> **WHAT TO PRODUCE**
Print the lines that run from the line with "BiologicalPartOrigin <|-- NaturalPartOrigin" to the line with "NaturalPartOrigin : indigenousPoepleAndLocalCommunityOrigin", keeping both end lines, exactly as they appear in the entries below, and nothing else.

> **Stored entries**
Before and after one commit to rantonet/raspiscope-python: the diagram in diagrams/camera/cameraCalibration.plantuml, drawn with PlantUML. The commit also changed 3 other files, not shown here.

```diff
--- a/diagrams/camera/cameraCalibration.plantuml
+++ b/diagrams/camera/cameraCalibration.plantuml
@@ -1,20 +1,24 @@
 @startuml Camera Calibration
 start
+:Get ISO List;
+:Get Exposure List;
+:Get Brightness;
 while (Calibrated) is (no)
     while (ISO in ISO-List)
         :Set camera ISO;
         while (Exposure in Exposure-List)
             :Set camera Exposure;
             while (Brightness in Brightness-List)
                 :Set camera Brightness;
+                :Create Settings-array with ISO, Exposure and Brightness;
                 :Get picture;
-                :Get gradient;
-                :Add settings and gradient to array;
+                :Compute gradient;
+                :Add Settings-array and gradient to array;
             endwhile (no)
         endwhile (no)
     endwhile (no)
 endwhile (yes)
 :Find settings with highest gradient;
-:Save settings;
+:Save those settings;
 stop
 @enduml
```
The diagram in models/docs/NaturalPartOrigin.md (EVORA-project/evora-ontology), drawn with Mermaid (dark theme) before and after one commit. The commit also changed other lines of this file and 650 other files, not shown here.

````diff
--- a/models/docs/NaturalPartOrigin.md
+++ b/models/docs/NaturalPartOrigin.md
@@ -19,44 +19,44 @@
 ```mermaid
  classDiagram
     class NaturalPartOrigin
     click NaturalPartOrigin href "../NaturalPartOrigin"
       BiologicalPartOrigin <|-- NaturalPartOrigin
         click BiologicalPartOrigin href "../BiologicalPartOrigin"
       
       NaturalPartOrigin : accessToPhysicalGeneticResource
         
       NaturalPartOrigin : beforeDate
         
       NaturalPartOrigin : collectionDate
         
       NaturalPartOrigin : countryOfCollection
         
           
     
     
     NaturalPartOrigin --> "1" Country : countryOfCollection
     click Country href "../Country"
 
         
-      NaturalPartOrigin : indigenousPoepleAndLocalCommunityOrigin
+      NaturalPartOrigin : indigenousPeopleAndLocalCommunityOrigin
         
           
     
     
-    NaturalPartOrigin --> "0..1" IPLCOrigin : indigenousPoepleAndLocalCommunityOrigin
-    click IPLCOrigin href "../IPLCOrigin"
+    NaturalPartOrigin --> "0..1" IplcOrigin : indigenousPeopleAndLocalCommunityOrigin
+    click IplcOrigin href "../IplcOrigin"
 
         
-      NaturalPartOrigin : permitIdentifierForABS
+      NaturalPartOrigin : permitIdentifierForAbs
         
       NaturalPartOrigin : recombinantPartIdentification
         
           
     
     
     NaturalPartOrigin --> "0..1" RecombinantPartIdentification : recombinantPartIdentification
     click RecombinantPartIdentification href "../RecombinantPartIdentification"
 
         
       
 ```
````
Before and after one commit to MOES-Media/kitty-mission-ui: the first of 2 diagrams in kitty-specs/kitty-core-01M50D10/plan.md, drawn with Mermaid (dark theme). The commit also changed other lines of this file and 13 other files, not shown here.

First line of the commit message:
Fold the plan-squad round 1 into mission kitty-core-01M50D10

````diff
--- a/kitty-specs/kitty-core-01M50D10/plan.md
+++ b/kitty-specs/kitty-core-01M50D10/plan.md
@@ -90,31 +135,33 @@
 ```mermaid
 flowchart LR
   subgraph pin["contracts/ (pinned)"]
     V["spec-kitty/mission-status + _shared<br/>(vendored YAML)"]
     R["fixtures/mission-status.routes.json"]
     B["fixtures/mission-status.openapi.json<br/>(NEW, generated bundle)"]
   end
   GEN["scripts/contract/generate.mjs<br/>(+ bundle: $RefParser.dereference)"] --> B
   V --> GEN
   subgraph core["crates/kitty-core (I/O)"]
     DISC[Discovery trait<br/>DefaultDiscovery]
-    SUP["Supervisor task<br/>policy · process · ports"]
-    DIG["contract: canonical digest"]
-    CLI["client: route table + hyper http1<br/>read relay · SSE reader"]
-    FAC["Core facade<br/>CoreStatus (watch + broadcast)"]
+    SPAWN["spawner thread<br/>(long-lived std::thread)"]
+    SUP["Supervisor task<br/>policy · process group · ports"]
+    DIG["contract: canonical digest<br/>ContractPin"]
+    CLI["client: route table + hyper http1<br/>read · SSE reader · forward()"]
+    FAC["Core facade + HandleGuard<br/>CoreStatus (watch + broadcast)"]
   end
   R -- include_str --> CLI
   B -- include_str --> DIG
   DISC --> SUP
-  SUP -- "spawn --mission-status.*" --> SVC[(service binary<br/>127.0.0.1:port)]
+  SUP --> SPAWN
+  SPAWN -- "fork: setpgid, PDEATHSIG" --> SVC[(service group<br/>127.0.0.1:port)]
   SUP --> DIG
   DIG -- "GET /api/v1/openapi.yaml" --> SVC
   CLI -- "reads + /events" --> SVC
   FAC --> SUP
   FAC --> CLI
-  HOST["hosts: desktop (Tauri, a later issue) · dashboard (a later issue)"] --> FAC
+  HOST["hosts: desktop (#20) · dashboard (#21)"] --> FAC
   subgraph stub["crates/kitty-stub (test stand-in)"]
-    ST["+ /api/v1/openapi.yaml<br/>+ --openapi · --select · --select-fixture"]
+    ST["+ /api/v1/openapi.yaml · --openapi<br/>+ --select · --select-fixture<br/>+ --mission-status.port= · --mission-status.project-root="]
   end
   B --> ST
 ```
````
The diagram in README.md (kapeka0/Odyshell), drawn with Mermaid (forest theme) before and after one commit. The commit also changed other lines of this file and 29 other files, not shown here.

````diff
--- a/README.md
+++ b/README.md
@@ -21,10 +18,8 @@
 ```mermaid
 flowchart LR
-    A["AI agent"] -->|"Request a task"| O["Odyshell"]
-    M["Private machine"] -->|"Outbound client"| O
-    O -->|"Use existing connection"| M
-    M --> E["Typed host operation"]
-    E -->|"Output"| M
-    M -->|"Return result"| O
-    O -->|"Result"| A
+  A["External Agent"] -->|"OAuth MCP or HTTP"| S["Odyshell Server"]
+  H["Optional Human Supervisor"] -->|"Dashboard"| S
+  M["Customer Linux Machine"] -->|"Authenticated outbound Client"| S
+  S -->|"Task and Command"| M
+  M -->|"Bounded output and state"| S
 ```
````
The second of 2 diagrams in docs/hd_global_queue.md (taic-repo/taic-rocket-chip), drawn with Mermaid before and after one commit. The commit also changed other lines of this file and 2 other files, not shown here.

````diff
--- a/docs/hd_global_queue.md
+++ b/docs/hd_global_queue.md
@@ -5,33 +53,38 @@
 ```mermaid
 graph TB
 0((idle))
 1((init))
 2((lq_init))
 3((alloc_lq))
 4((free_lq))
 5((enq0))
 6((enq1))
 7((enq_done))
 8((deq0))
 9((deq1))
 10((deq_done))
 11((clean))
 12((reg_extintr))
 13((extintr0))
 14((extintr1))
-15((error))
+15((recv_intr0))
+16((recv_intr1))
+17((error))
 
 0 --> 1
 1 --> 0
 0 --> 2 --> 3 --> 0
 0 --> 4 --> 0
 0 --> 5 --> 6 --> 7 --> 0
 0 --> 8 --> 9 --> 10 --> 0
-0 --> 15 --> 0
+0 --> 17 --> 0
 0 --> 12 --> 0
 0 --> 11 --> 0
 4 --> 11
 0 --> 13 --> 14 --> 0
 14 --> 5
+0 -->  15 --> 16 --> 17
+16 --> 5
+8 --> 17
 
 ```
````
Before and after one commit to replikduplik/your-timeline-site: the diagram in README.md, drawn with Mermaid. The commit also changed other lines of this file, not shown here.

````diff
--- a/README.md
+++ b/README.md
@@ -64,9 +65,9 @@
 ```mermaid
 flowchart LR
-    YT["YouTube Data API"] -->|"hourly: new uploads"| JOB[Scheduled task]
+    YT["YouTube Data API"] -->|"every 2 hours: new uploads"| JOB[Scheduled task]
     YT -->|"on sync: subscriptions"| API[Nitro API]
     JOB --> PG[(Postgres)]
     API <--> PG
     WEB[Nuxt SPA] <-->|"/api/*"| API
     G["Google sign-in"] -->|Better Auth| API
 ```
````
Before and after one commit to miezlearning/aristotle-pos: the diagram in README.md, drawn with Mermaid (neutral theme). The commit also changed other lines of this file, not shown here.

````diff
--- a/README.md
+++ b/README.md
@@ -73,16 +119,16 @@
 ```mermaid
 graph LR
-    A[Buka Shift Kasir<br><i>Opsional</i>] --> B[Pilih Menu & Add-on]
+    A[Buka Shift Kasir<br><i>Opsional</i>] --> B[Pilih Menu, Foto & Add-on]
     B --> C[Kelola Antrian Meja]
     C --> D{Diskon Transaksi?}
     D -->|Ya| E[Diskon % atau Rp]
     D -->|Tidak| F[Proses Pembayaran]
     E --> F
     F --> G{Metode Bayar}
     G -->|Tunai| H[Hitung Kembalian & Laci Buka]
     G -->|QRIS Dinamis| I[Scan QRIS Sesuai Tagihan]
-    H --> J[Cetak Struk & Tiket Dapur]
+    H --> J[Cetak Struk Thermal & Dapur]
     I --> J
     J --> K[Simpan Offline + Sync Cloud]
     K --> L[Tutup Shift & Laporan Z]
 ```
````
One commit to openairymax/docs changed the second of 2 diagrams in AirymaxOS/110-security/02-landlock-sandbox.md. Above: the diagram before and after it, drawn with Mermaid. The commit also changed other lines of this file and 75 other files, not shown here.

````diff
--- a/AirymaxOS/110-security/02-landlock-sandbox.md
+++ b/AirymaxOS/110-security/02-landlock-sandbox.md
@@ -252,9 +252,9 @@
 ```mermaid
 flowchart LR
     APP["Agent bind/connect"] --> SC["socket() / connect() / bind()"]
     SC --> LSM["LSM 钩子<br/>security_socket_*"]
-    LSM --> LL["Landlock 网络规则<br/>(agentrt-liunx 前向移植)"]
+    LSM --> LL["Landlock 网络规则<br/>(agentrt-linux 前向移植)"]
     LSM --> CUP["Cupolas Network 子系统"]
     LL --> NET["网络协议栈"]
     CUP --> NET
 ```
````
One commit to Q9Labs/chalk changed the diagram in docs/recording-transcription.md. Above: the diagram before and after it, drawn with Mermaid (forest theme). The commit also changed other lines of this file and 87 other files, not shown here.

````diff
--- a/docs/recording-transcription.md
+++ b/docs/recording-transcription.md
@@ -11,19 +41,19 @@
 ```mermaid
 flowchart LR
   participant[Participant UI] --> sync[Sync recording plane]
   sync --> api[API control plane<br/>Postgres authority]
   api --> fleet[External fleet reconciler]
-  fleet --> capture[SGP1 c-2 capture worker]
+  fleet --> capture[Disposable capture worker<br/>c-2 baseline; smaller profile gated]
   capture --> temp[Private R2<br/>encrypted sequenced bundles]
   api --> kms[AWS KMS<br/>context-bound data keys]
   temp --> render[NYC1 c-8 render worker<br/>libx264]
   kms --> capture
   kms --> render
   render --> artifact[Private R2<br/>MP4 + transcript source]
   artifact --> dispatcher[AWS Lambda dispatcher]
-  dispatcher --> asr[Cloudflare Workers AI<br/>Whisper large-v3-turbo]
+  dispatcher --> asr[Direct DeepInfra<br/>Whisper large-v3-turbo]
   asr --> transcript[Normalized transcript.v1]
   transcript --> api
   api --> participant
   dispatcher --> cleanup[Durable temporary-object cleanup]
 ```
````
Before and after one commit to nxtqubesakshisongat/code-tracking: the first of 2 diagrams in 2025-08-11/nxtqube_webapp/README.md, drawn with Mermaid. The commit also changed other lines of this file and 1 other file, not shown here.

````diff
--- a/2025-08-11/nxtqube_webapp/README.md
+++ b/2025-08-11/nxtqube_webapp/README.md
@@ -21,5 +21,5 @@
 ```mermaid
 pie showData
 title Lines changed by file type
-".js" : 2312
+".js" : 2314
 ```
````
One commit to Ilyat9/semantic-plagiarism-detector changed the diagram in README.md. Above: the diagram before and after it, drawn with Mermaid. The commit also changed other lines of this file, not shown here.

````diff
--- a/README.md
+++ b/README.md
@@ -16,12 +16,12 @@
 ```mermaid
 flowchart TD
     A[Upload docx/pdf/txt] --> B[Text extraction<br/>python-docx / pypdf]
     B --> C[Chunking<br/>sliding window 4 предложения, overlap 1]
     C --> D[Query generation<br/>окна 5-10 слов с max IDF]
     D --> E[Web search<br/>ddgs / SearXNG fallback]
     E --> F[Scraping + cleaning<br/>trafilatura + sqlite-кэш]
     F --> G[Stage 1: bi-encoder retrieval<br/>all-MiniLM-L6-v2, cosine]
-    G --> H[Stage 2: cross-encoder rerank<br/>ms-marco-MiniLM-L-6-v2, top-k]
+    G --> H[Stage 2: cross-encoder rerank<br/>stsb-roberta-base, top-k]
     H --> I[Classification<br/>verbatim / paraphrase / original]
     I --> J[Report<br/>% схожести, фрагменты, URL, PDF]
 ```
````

> **ANSWER BOX**
       BiologicalPartOrigin <|-- NaturalPartOrigin
         click BiologicalPartOrigin href "../BiologicalPartOrigin"
       
       NaturalPartOrigin : accessToPhysicalGeneticResource
         
       NaturalPartOrigin : beforeDate
         
       NaturalPartOrigin : collectionDate
         
       NaturalPartOrigin : countryOfCollection
         
           
     
     
     NaturalPartOrigin --> "1" Country : countryOfCollection
     click Country href "../Country"
 
         
-      NaturalPartOrigin : indigenousPoepleAndLocalCommunityOrigin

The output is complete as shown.